What is being asked => The data below should be copied out exactly, with its pictures omitted.
__________
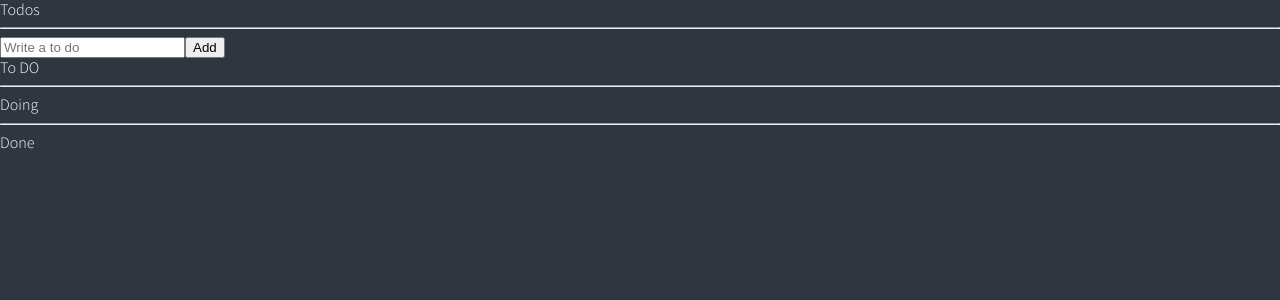
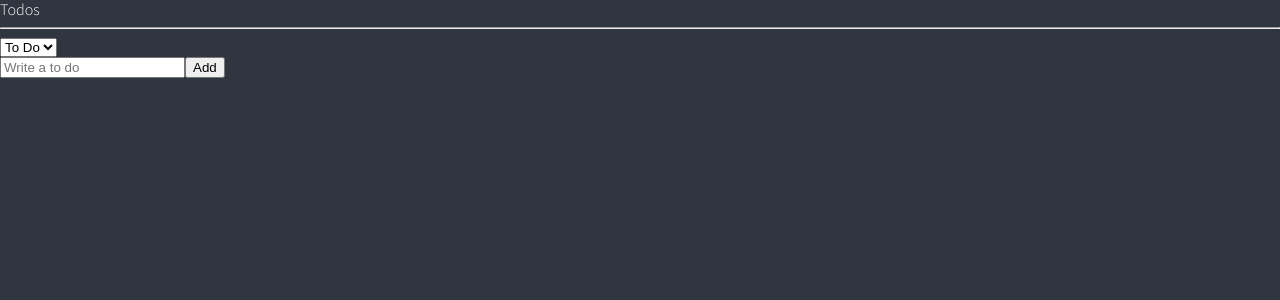
Before and after one commit to jy0813/React-todo-TypeScript, a React (Create React App) app: page / in a window 1280 px wide. Shown: the top 300 px of the page. Built offline with nearby package versions, Linux system fonts and the light colour scheme.

Commit message:
feat: recoil Selectors2

```diff
--- a/src/components/CreateToDo.tsx
+++ b/src/components/CreateToDo.tsx
@@ -1,7 +1,7 @@
 import React from 'react';
 import {useForm} from "react-hook-form";
-import {useSetRecoilState} from "recoil";
-import {toDoState} from "./atoms";
+import {useRecoilValue, useSetRecoilState} from "recoil";
+import {categoryState, toDoState} from "./atoms";
 
 interface IForm {
   toDo: string;
@@ -10,9 +10,10 @@
 
 function CreateToDo() {
   const setToDos = useSetRecoilState(toDoState)
+  const category = useRecoilValue(categoryState);
   const {register, handleSubmit, setValue} = useForm<IForm>();
   const handleValid = ({toDo}: IForm) => {
-    setToDos(prev => [{id:Date.now(), text:toDo,category:'TO_DO'}, ...prev])
+    setToDos(prev => [{id:Date.now(), text:toDo, category}, ...prev])
     setValue("toDo", "");
   };
   return (
--- a/src/components/ToDo.tsx
+++ b/src/components/ToDo.tsx
@@ -1,10 +1,10 @@
 import React from 'react';
-import {IToDO, toDoState} from "./atoms";
+import {IToDo, toDoState} from "./atoms";
 import {useSetRecoilState} from "recoil";
 
-function ToDo({text, category, id}:IToDO) {
+function ToDo({text, category, id}:IToDo) {
   const setToDos = useSetRecoilState(toDoState);
-  const onClick = (newCategory:IToDO['category']) => {
+  const onClick = (newCategory:IToDo['category']) => {
     setToDos(prev => {
       return prev.map((todo) => todo.id === id ? {...todo, category:newCategory} : todo);
     })
--- a/src/components/ToDoList.tsx
+++ b/src/components/ToDoList.tsx
@@ -1,30 +1,28 @@
-import {useRecoilValue} from "recoil";
-import {toDoSelector, toDoState} from "./atoms";
+import {useRecoilState, useRecoilValue} from "recoil";
+import {categoryState, toDoSelector} from "./atoms";
 import CreateToDo from "./CreateToDo";
 import ToDo from "./ToDo";
+import React from "react";
+
 
 
 function ToDoList() {
-  const [toDo, doing, done] = useRecoilValue(toDoSelector);
+  const toDos = useRecoilValue(toDoSelector);
+  const [category, setCategory]= useRecoilState(categoryState);
+  const onInput = (e:React.FormEvent<HTMLSelectElement>) => {
+    setCategory(e.currentTarget.value as any);
+  }
   return (
       <div>
         <h1>Todos</h1>
         <hr/>
+        <select value={category} onInput={onInput}>
+          <option value="TO_DO">To Do</option>
+          <option value="DOING">Doing</option>
+          <option value="DONE">Done</option>
+        </select>
         <CreateToDo/>
-        <h2>To DO</h2>
-        <ul>
-          {toDo.map(toDo => <ToDo key={toDo.id} {...toDo}/>)}
-        </ul>
-        <hr/>
-        <h2>Doing</h2>
-        <ul>
-          {doing.map(toDo => <ToDo key={toDo.id} {...toDo}/>)}
-        </ul>
-        <hr/>
-        <h2>Done</h2>
-        <ul>
-          {done.map(toDo => <ToDo key={toDo.id} {...toDo}/>)}
-        </ul>
+        {toDos?.map(toDo => <ToDo key={toDo.id} {...toDo} />)}
       </div>
   );
 }
--- a/src/components/atoms.tsx
+++ b/src/components/atoms.tsx
@@ -1,12 +1,18 @@
 import {atom, selector} from "recoil";
 
-export interface IToDO {
+type categories = "TO_DO" | "DOING" | "DONE";
+export interface IToDo {
   id:number;
   text:string;
-  category:'DONE' | 'DOING' | 'TO_DO';
+  category:categories;
 }
 
-export const toDoState = atom<IToDO[]>({
+export const categoryState = atom<categories>({
+  key:'category',
+  default:"TO_DO"
+})
+
+export const toDoState = atom<IToDo[]>({
   key:'toDo',
   default:[],
 })
@@ -14,11 +20,8 @@
 export const toDoSelector = selector({
   key:'toDoSelector',
   get:({get}) => {
-    const toDos =get(toDoState);
-    return [
-      toDos.filter((toDo) => toDo.category === "TO_DO"),
-      toDos.filter((toDo) => toDo.category === "DOING"),
-      toDos.filter((toDo) => toDo.category === "DONE"),
-    ];
+    const toDos = get(toDoState);
+    const category = get(categoryState);
+    return toDos.filter((toDo) => toDo.category === category)
   }
 })
```
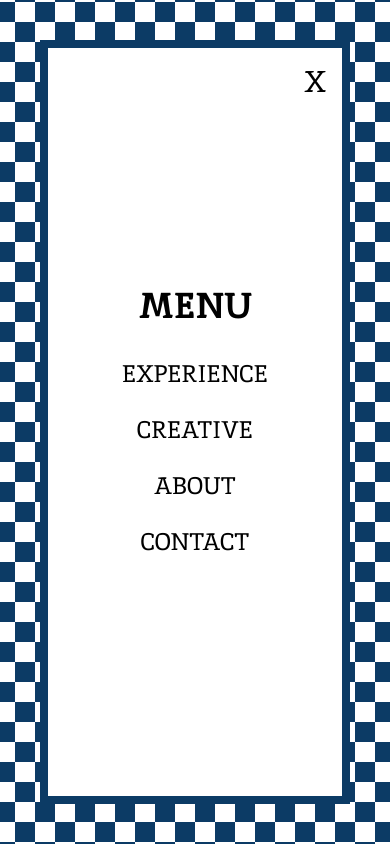
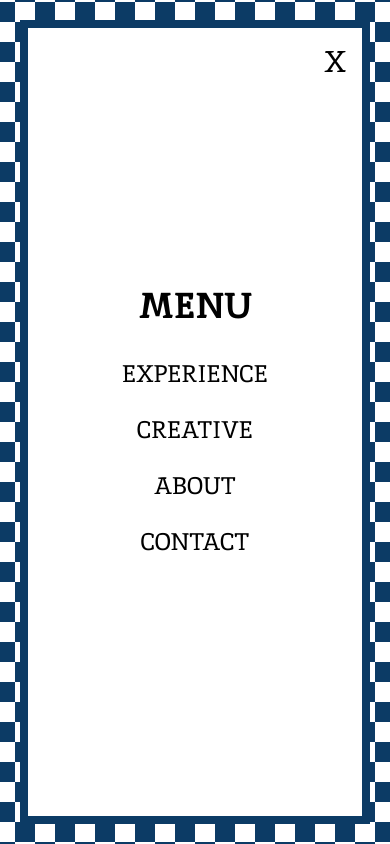
Before and after one commit to mwcui/portfolio, a Next.js app: page / in a window 390 px wide. Both pictures are taken after a click on the button "Menu". Built offline with nearby package versions, Linux system fonts and the light colour scheme.

Commit message:
testing the menu margin on mobile

```diff
--- a/src/app/Components/menu.js
+++ b/src/app/Components/menu.js
@@ -1,9 +1,32 @@
-import React from 'react';
+// const Menu = ({ closeMenu }) => {
+//   return (
+//     <div className="fixed inset-0 flex items-center justify-center checkered-bg z-50">
+//       <div className="bg-white w-[calc(100vw-80px)] h-[calc(100vh-80px)] text-center relative border-8 border-[#0C3B65] flex flex-col justify-center">
+//         <button
+//           onClick={closeMenu}
+//           className="absolute top-4 right-4 text-3xl font-inika hover:text-gray-600"
+//         >
+//           X
+//         </button>
+//         <h1 className="text-4xl font-bold font-inika mb-8">MENU</h1>
+//         <ul className="space-y-6 text-2xl font-inika">
+//           <li className="hover:text-gray-600 cursor-pointer">EXPERIENCE</li>
+//           <li className="hover:text-gray-600 cursor-pointer">CREATIVE</li>
+//           <li className="hover:text-gray-600 cursor-pointer">ABOUT</li>
+//           <li className="hover:text-gray-600 cursor-pointer">CONTACT</li>
+//         </ul>
+//       </div>
+//     </div>
+//   );
+// };
+
+// export default Menu;
+
 
 const Menu = ({ closeMenu }) => {
   return (
-    <div className="fixed inset-0 flex items-center justify-center checkered-bg z-50">
-      <div className="bg-white w-[calc(100vw-80px)] h-[calc(100vh-80px)] text-center relative border-8 border-[#0C3B65] flex flex-col justify-center">
+    <div className="fixed inset-0 flex items-center justify-center checkered-bg z-50 p-4">
+      <div className="bg-white w-full max-w-[calc(100vw-40px)] h-full max-h-[calc(100vh-40px)] text-center relative border-8 border-[#0C3B65] flex flex-col justify-center p-4">
         <button
           onClick={closeMenu}
           className="absolute top-4 right-4 text-3xl font-inika hover:text-gray-600"
```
__________
Response =>
Before and after one commit to jy0813/React-todo-TypeScript, a React (Create React App) app: page / in a window 1280 px wide. Shown: the top 300 px of the page. Built offline with nearby package versions, Linux system fonts and the light colour scheme.

Commit message:
feat: recoil Selectors2

```diff
--- a/src/components/CreateToDo.tsx
+++ b/src/components/CreateToDo.tsx
@@ -1,7 +1,7 @@
 import React from 'react';
 import {useForm} from "react-hook-form";
-import {useSetRecoilState} from "recoil";
-import {toDoState} from "./atoms";
+import {useRecoilValue, useSetRecoilState} from "recoil";
+import {categoryState, toDoState} from "./atoms";
 
 interface IForm {
   toDo: string;
@@ -10,9 +10,10 @@
 
 function CreateToDo() {
   const setToDos = useSetRecoilState(toDoState)
+  const category = useRecoilValue(categoryState);
   const {register, handleSubmit, setValue} = useForm<IForm>();
   const handleValid = ({toDo}: IForm) => {
-    setToDos(prev => [{id:Date.now(), text:toDo,category:'TO_DO'}, ...prev])
+    setToDos(prev => [{id:Date.now(), text:toDo, category}, ...prev])
     setValue("toDo", "");
   };
   return (
--- a/src/components/ToDo.tsx
+++ b/src/components/ToDo.tsx
@@ -1,10 +1,10 @@
 import React from 'react';
-import {IToDO, toDoState} from "./atoms";
+import {IToDo, toDoState} from "./atoms";
 import {useSetRecoilState} from "recoil";
 
-function ToDo({text, category, id}:IToDO) {
+function ToDo({text, category, id}:IToDo) {
   const setToDos = useSetRecoilState(toDoState);
-  const onClick = (newCategory:IToDO['category']) => {
+  const onClick = (newCategory:IToDo['category']) => {
     setToDos(prev => {
       return prev.map((todo) => todo.id === id ? {...todo, category:newCategory} : todo);
     })
--- a/src/components/ToDoList.tsx
+++ b/src/components/ToDoList.tsx
@@ -1,30 +1,28 @@
-import {useRecoilValue} from "recoil";
-import {toDoSelector, toDoState} from "./atoms";
+import {useRecoilState, useRecoilValue} from "recoil";
+import {categoryState, toDoSelector} from "./atoms";
 import CreateToDo from "./CreateToDo";
 import ToDo from "./ToDo";
+import React from "react";
+
 
 
 function ToDoList() {
-  const [toDo, doing, done] = useRecoilValue(toDoSelector);
+  const toDos = useRecoilValue(toDoSelector);
+  const [category, setCategory]= useRecoilState(categoryState);
+  const onInput = (e:React.FormEvent<HTMLSelectElement>) => {
+    setCategory(e.currentTarget.value as any);
+  }
   return (
       <div>
         <h1>Todos</h1>
         <hr/>
+        <select value={category} onInput={onInput}>
+          <option value="TO_DO">To Do</option>
+          <option value="DOING">Doing</option>
+          <option value="DONE">Done</option>
+        </select>
         <CreateToDo/>
-        <h2>To DO</h2>
-        <ul>
-          {toDo.map(toDo => <ToDo key={toDo.id} {...toDo}/>)}
-        </ul>
-        <hr/>
-        <h2>Doing</h2>
-        <ul>
-          {doing.map(toDo => <ToDo key={toDo.id} {...toDo}/>)}
-        </ul>
-        <hr/>
-        <h2>Done</h2>
-        <ul>
-          {done.map(toDo => <ToDo key={toDo.id} {...toDo}/>)}
-        </ul>
+        {toDos?.map(toDo => <ToDo key={toDo.id} {...toDo} />)}
       </div>
   );
 }
--- a/src/components/atoms.tsx
+++ b/src/components/atoms.tsx
@@ -1,12 +1,18 @@
 import {atom, selector} from "recoil";
 
-export interface IToDO {
+type categories = "TO_DO" | "DOING" | "DONE";
+export interface IToDo {
   id:number;
   text:string;
-  category:'DONE' | 'DOING' | 'TO_DO';
+  category:categories;
 }
 
-export const toDoState = atom<IToDO[]>({
+export const categoryState = atom<categories>({
+  key:'category',
+  default:"TO_DO"
+})
+
+export const toDoState = atom<IToDo[]>({
   key:'toDo',
   default:[],
 })
@@ -14,11 +20,8 @@
 export const toDoSelector = selector({
   key:'toDoSelector',
   get:({get}) => {
-    const toDos =get(toDoState);
-    return [
-      toDos.filter((toDo) => toDo.category === "TO_DO"),
-      toDos.filter((toDo) => toDo.category === "DOING"),
-      toDos.filter((toDo) => toDo.category === "DONE"),
-    ];
+    const toDos = get(toDoState);
+    const category = get(categoryState);
+    return toDos.filter((toDo) => toDo.category === category)
   }
 })
```
Before and after one commit to mwcui/portfolio, a Next.js app: page / in a window 390 px wide. Both pictures are taken after a click on the button "Menu". Built offline with nearby package versions, Linux system fonts and the light colour scheme.

Commit message:
testing the menu margin on mobile

```diff
--- a/src/app/Components/menu.js
+++ b/src/app/Components/menu.js
@@ -1,9 +1,32 @@
-import React from 'react';
+// const Menu = ({ closeMenu }) => {
+//   return (
+//     <div className="fixed inset-0 flex items-center justify-center checkered-bg z-50">
+//       <div className="bg-white w-[calc(100vw-80px)] h-[calc(100vh-80px)] text-center relative border-8 border-[#0C3B65] flex flex-col justify-center">
+//         <button
+//           onClick={closeMenu}
+//           className="absolute top-4 right-4 text-3xl font-inika hover:text-gray-600"
+//         >
+//           X
+//         </button>
+//         <h1 className="text-4xl font-bold font-inika mb-8">MENU</h1>
+//         <ul className="space-y-6 text-2xl font-inika">
+//           <li className="hover:text-gray-600 cursor-pointer">EXPERIENCE</li>
+//           <li className="hover:text-gray-600 cursor-pointer">CREATIVE</li>
+//           <li className="hover:text-gray-600 cursor-pointer">ABOUT</li>
+//           <li className="hover:text-gray-600 cursor-pointer">CONTACT</li>
+//         </ul>
+//       </div>
+//     </div>
+//   );
+// };
+
+// export default Menu;
+
 
 const Menu = ({ closeMenu }) => {
   return (
-    <div className="fixed inset-0 flex items-center justify-center checkered-bg z-50">
-      <div className="bg-white w-[calc(100vw-80px)] h-[calc(100vh-80px)] text-center relative border-8 border-[#0C3B65] flex flex-col justify-center">
+    <div className="fixed inset-0 flex items-center justify-center checkered-bg z-50 p-4">
+      <div className="bg-white w-full max-w-[calc(100vw-40px)] h-full max-h-[calc(100vh-40px)] text-center relative border-8 border-[#0C3B65] flex flex-col justify-center p-4">
         <button
           onClick={closeMenu}
           className="absolute top-4 right-4 text-3xl font-inika hover:text-gray-600"
```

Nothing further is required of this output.